"The Netherlands has corrected most of its mistakes and is one of the global leaders in eco-farming," he says.

Zhang says it is important that Chinese entrepreneurs also start considering agriculture as a lucrative business. "If we change our mindset and think of the huge market that is on offer, I am sure that it will go a long way in helping sustain China's economic miracle through continued prosperity. It is much better than relying on real estate expansion."

Citing an example of how modern techniques can boost yields, Zhang refers to a sample farm that is spread over 667 hectares. "If we set up greenhouses that can boost crop growth on 66.7 hectares of the land, the overall yields from that sample size alone would be much higher than what one would get from the entire 667 hectares using traditional farming methods. It is these kinds of innovative techniques that will help bolster food security in China," Zhang says. He says that the balance of 600 hectares of land can be used for eco-farming to ensure sustainable food production and optimal usage of the ecosystem.

The real benefit of such techniques, Zhang says, is that they can help address China's environmental problems, food security and create more added value and jobs for farmers. Most of the waste generated from agriculture can be converted to electric or heating energy providing valuable solutions to the energy crisis, he says.

Within his eco-agricultural park, he has already incorporated rotation schemes in crop planting, dairy, fisheries and other industries. "These schemes are revolutionary and I am sure will bring more benefits to farmers," he says.

Zhang believes that the greatest advantage of eco-farming is the fact that problems actually end up as solutions. For example, he says it is a headache for most cities to solve the problems of mountains of rubbish and refuse. "I take these as resources as we can burn the waste and generate electricity," he says.

His novel ideas can also help offer solutions to China's overcapacity. For example, he says China's solar panel industry has accumulated tremendous overcapacity due to encouraging policies in previous years. "If the government allows us to build a solar electricity plant and wind farm in China's desert areas, and integrate this energy into the national grid and then allow us to use the same amount of energy in our farms thousands of miles away, we can help solve the overcapacity problem," Zhang says.

"We need to think out of box, especially when it comes to reforms," says Zhang, adding that he will continue to work on bringing more agricultural technology from the Netherlands to China.

Zhang, who spends most of his time shuttling between China and the Netherlands, says that it is his determination and strong passion to do something different that keeps him going. But he admits that it has been a rocky road to success.

Qingtian, a mountainous county in Zhejiang province, is well known in China for the number of people who have crossed the seas in search of better fortunes and also for the people's hard work and business acumen. Many of these skills have been sharpened by the harsh living conditions, says Zhang.

"When I came to the Netherlands in 1993 at the age of 17, I was no different from the others. I too wanted to make my fortune. But I wanted to break away from tradition and do something different," he says.

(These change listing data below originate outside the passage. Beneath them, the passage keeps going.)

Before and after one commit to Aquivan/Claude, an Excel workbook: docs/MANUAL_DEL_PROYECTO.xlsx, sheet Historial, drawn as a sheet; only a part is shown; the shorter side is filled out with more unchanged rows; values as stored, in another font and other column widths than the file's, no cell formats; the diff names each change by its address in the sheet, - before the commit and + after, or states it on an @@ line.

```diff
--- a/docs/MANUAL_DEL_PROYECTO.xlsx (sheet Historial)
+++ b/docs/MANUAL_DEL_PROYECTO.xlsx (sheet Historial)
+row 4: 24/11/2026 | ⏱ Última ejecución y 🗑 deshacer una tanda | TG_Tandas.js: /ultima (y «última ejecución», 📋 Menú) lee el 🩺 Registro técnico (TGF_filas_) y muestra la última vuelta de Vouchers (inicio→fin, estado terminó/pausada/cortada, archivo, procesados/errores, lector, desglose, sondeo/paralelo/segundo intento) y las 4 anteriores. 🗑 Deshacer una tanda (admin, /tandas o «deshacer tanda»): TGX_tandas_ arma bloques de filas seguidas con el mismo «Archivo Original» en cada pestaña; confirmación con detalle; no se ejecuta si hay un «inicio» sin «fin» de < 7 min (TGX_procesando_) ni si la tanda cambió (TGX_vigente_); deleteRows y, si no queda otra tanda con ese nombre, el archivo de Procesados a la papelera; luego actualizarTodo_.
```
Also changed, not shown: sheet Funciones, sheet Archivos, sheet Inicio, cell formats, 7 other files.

That looked easier said than done, as some 250,000 people from his county were working in various food-related ventures across the globe then. That number is more than 330,000 now. "I didn't want to end up making food and was more keen on learning something that could help put more food on the plate."

Zhang says that it took nearly 18 years to achieve what he calls his European dream. "I had to supplement my education at the Rotterdam Business School by moonlighting as a waiter or a cook in several restaurants," he says.

"I could not bear the long hours of work in a restaurant," says Zhang in response to questions on why he did not set up his own restaurant chain. He says he had five kids already when he decided to become an agricultural entrepreneur in 2011.

"Prior to that I donned several hats, including running a successful logistics business that I later sold off."

"Hard work, business adaptability and the zeal to succeed have been my assets," he says with a smile when asked about the secret of his success.

Li Xiaofei contributed to this story.